→ **What is needed**: Report the number of lines in the material below that contain "class", without any other words.

→ **Information supplied**:
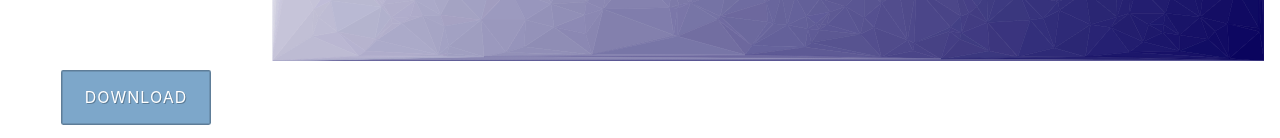
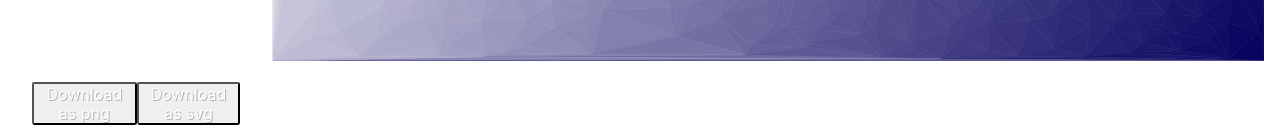
Before and after one commit to Niekes/polify, a Vue app: page / in a window 1280 px wide. Shown: the part 659-797 px from the top of the page. Built offline with nearby package versions, Linux system fonts and the light colour scheme; no server answers.

Commit message:
Add download as png option

```diff
--- a/src/i18n/languages/en.js
+++ b/src/i18n/languages/en.js
@@ -8,7 +8,8 @@ export default {
         opacity: 'Opacity',
         saturation: 'Saturation',
         lightness: 'Lightness',
-        download: 'Download',
+        downloadAsPng: 'Download as png',
+        downloadAsSvg: 'Download as svg',
         randomize: 'Randomize',
         reset: 'Reset',
     },
--- a/src/scss/_variables.scss
+++ b/src/scss/_variables.scss
@@ -58,6 +58,14 @@ $margin: $margin-y $margin-x;
 $box-shadow: 0 0 1rem $black-30;
 $text-shadow: 1px 1px 0 $black-25;
 
+$z-index-dropdown: 1000;
+$z-index-sticky: 1020;
+$z-index-fixed: 1030;
+$z-index-modal-backdrop: 1040;
+$z-index-modal: 1040;
+$z-index-popover: 1050;
+$z-index-tooltip: 1070;
+
 /* stylelint-disable */
 :export {
     primary: $primary;
--- a/src/views/Home.vue
+++ b/src/views/Home.vue
@@ -175,22 +175,16 @@
                 </div>
             </div>
             <div class="control__download">
-                <div
+                <button
                     class="download__button"
-                    @click="download"
-                >
-                    <span v-text="$t('home.download')" />
-                    <svg>
-                        <polyline
-                            class="o1"
-                            points="0 0, 150 0, 150 55, 0 55, 0 0"
-                        />
-                        <polyline
-                            class="o2"
-                            points="0 0, 150 0, 150 55, 0 55, 0 0"
-                        />
-                    </svg>
-                </div>
+                    @click="downloadAsPng"
+                    v-text="$t('home.downloadAsPng')"
+                />
+                <button
+                    class="download__button"
+                    @click="downloadAsSvg"
+                    v-text="$t('home.downloadAsSvg')"
+                />
             </div>
         </div>
 
@@ -246,6 +240,8 @@ export default {
                 backgroundColor: localstyles.primary,
             },
             sliderTooltipStyle: {
+                fontSize: '0.5rem',
+                padding: '0rem',
                 backgroundColor: localstyles.primary,
                 borderColor: localstyles.primary,
             },
@@ -438,12 +434,7 @@ export default {
             this.update();
         },
 
-        download() {
-            saveSvgAsPng(select('#svg').node(), 'polyfy.png', { scale: 2 });
-
-            /* eslint-disable */
-            return;
-
+        downloadAsSvg() {
             let source = new XMLSerializer().serializeToString(select('#svg').node());
 
             source = `<?xml version="1.0" encoding="UTF-8" standalone="no"?>\r\n${source}`;
@@ -463,6 +454,10 @@ export default {
             a.click();
 
             document.body.removeChild(a);
+        },
+
+        downloadAsPng() {
+            saveSvgAsPng(select('#svg').node(), 'polyfy.png', { scale: 2 });
         },
 
     },
@@ -529,6 +524,12 @@ export default {
         padding: $padding;
         position: absolute;
         right: 0;
+        transition: background-color 450ms ease-in-out;
+        z-index: $z-index-dropdown;
+
+        &:hover {
+            background-color: $black-75;
+        }
 
         svg {
             height: 1rem;
@@ -555,7 +556,7 @@ export default {
     flex-direction: column;
 
     .vue-range-slider {
-        margin-bottom: $margin-y * 7;
+        margin-bottom: $margin-y * 5;
         padding: 0 !important;
     }
 
@@ -615,44 +616,6 @@ export default {
         justify-content: center;
         overflow: hidden;
         text-shadow: $text-shadow;
-        transition: color 1s ease-in-out;
-
-        svg {
-            fill: none;
-            height: 55px;
-            stroke-width: 3;
-            width: 150px;
-
-            .o1 {
-                fill: rgba($secondary, 0.7);
-                stroke: $black-25;
-                transition: fill 1s ease-in-out;
-            }
-
-            .o2 {
-                stroke: $white;
-                stroke-dasharray: 20 420;
-                stroke-dashoffset: 20;
-                transition: stroke-dashoffset 1s ease-in-out;
-            }
-        }
-
-        span {
-            letter-spacing: 1px;
-            margin: auto 0;
-            position: absolute;
-            text-transform: uppercase;
-        }
-
-        &:hover {
-            .o1 {
-                fill: rgba($secondary, 0.9);
-            }
-
-            .o2 {
-                stroke-dashoffset: -420;
-            }
-        }
     }
 }
 
```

→ **Exercise answer**: 5